Bruce Everett writes about the first night of the Global Atheist Convention. Funnily enough, as it were, I did not see the comedy shows. Someone had asked me if I could give her any advice about a book she has written, and I ended up having a long conversation about it while the comedy acts were on.
This means that I cannot give an opinion of my own about Jim Jefferies' routine, which Everett comments on, which became a matter of controversy through the convention, and which Ophelia Benson comments on here. Perhaps I'll watch the video that she has embedded in her post when I have time.
It seems that Jefferies uttered numerous misogynist comments. The issue seems to be whether his act is constructed in such a way that we are supposed to laugh along with these comments, as if recognising them as taboo truths, or whether he plays the role of a misogynist character - so his act is one of what we in the English department (well, I'm in the philosophy department these days, but you know what I mean) call "ironic impersonation".
I did talk to several people of both sexes who had seen the act. Some people, not all of them women, favoured the taboo truths theory. Some people, not all of them men, favoured the ironic impersonation theory. The latter did seem to me to have more detail in their favour - they seemed to think that he said at least some things that could only be said in character and could not possibly apply to the real Jim Jefferies. Still, there is a further theory possible, that he used a character as a megaphone for his real views, making the ironic impersonation interpretation available for the purpose of deniability. I suppose the important question is who in the audience was laughing at what they considered taboo truths and who was laughing at a character who thinks this way. If it's really this difficult to work out, maybe Jefferies needs to rethink his act to make the irony a bit more obvious.

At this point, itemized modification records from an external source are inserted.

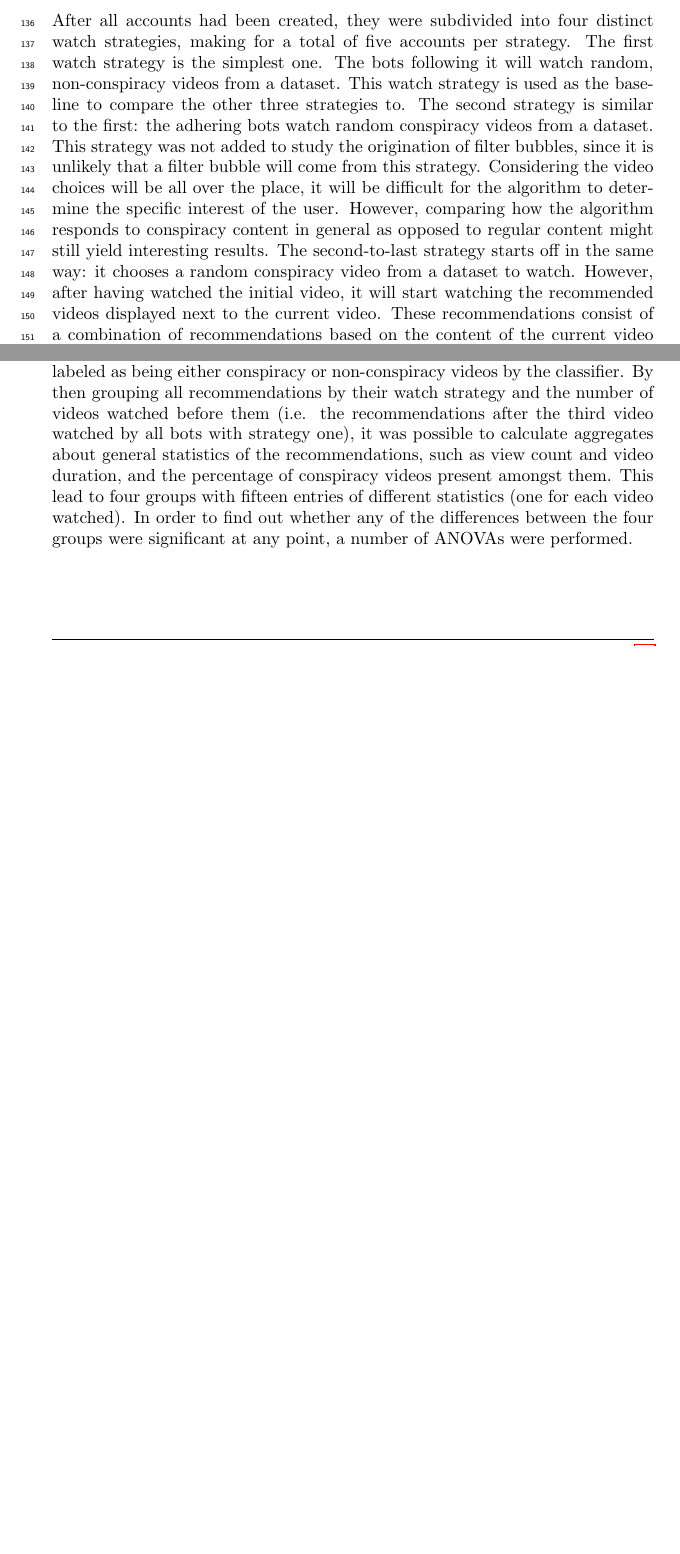
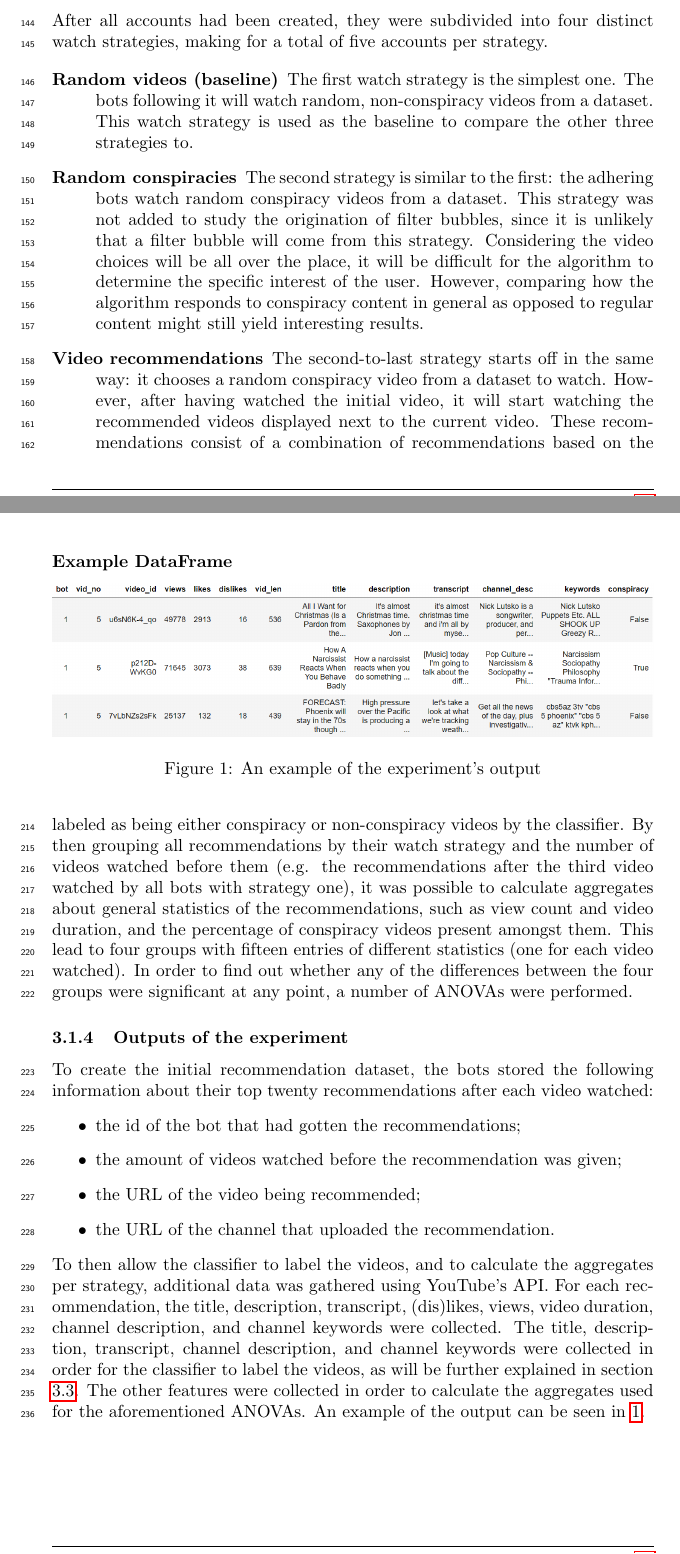
Before and after one commit to Roan-Schellingerhout/Scriptie-draft, a LaTeX document (main.tex, which reads sections/3. methodology.tex): two parts of pages 5 and 7 of 17 before the commit and two parts of pages 5 and 8 of 18 after it, joined at a grey line, cut so that both start at the same text, the shorter picture padded with empty space. Compiled offline with pdfLaTeX.

Commit message:
Added outputs of the experiment section, updated the algorithm, slightly changed the introduction

```diff
--- a/sections/3. methodology.tex
+++ b/sections/3. methodology.tex
@@ -26,15 +32,24 @@ accounts before it was blocked due to being used too many times.
 
 \subsubsection{The watch strategies}
 After all accounts had been created, they were subdivided into four distinct watch strategies, making for
-a total of five accounts per strategy. The first watch strategy is the simplest one. The bots following
+a total of five accounts per strategy.
+
+\begin{description}
+\item[Random videos (baseline)] The first watch strategy is the simplest one. The bots following
 it will watch random, non-conspiracy videos from a dataset. This watch strategy is used as the
-baseline to compare the other three strategies to. The second strategy is similar to the first: the
+baseline to compare the other three strategies to.
+
+\item[Random conspiracies] The second strategy is similar to the first: the
 adhering bots watch random conspiracy videos from a dataset. This strategy was not added to
 study the origination of filter bubbles, since it is unlikely that a filter bubble will come from this
 strategy. Considering the video choices will be all over the place, it will be difficult for the
 algorithm to determine the specific interest of the user. However, comparing how the algorithm
 responds to conspiracy content in general as opposed to regular content might still yield interesting
-results. The second-to-last strategy starts off in the same way: it chooses a random conspiracy video
-from a dataset to watch. However, after having watched the initial video, it will start watching the
-recommended videos displayed next to the current video. These recommendations consist of a combination of
-recommendations based on the content of the current video and the personalized recommendations of the
+results.
+
+% Uitleg misschien ergens anders ^
+
+\item[Video recommendations] The second-to-last strategy starts off in the same way: it chooses a random
+conspiracy video from a dataset to watch. However, after having watched the initial video, it will start
+watching the recommended videos displayed next to the current video. These recommendations consist of a
+combination of recommendations based on the content of the current video and the personalized recommendations
@@ -129,11 +155,31 @@ the videos watched by the bots, including their view count, likes/dislikes, and
 containing the homepage recommendations for all bots, after each number of videos watched.
 To determine the influence of the watch strategies on the algorithm, the recommendations were labeled as
 being either conspiracy or non-conspiracy videos by the classifier. By then grouping all recommendations
-by their watch strategy and the number of videos watched before them (i.e. the recommendations after the
+by their watch strategy and the number of videos watched before them (e.g. the recommendations after the
 third video watched by all bots with strategy one), it was possible to calculate aggregates about general
 statistics of the recommendations, such as view count and video duration, and the percentage of
 conspiracy videos present amongst them. This lead to four groups with fifteen entries of different
 statistics (one for each video watched). In order to find out whether any of the differences between the
 four groups were significant at any point, a number of ANOVAs were performed.
 
-\linenumbers
+\subsubsection{Outputs of the experiment}
+To create the initial recommendation dataset, the bots stored the following information about their top
+twenty recommendations after each video watched:
+\begin{itemize}
+    \item the id of the bot that had gotten the recommendations;
+    \item the amount of videos watched before the recommendation was given;
+    \item the URL of the video being recommended;
+    \item the URL of the channel that uploaded the recommendation.
+\end{itemize}
+To then allow the classifier to label the videos, and to calculate the aggregates per strategy, additional
+data was gathered using YouTube's API. For each recommendation, the title, description, transcript,
+(dis)likes, views, video duration, channel description, and channel keywords were collected. The title,
+description, transcript, channel description, and channel keywords were collected in order for the
+classifier to label the videos, as will be further explained in section \ref{Machine Learning}. The other
+features were collected in order to calculate the aggregates used for the aforementioned ANOVAs. An example of the output can be seen in \ref{fig:DF_example}.
+
+\begin{figure}[t]
+  \textbf{Example DataFrame}\par\medskip
+  \centering
+  \includegraphics[keepaspectratio, width=\textwidth]{images/df_example.png}
+  \caption{An example of the experiment's output}
```
Also changed, not shown: sections/1. introduction.tex (+4 -3 lines), images/df_example.png (added), sections/3. methodology.tex (45 more changed lines). Lines whose indentation alone changed are shown as unchanged.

But that's all I'm going to say, since I wasn't there.
It does raise a more general question, though. Why were so many of the presentations in the very limited time of the convention comedy routines? Over the 48 hours, about a third of the presentations took that form. This may be written off as sour grapes on the part of someone who was not asked to speak at the convention (a number of people asked me why I wasn't on the program, but that wasn't my decision). But I genuinely do wonder.
I know that we (many of us) think religion is funny and all, but couldn't we have used some of the 48 hours of the convention for some presentations that might have challenged us in some way (other than by making us wonder whether we were laughing with or at misogyny)? Tamas Pataki was sorely missed, for example. He did a great job in last year's IQ2 debate, arguing the atheist side, but he also did a great job at the last GAC, probing uncomfortably at some of our assumptions.
Fortunately, Richard Dawkins did a wonderful job of this in the final session - a panel in which he conversed with Ayaan Hirsi Ali, Daniel Dennett, and Sam Harris. In fact all four of them asked some hard questions about the future of the atheist movement.
Still, in a conference with only one strand of programming and only about 48 hours of time (it started on a Friday night and finished on a Sunday afternoon) is it really a great idea if about a third of it is comedy acts? I guess I'm the only one who feels this way, but we'll see.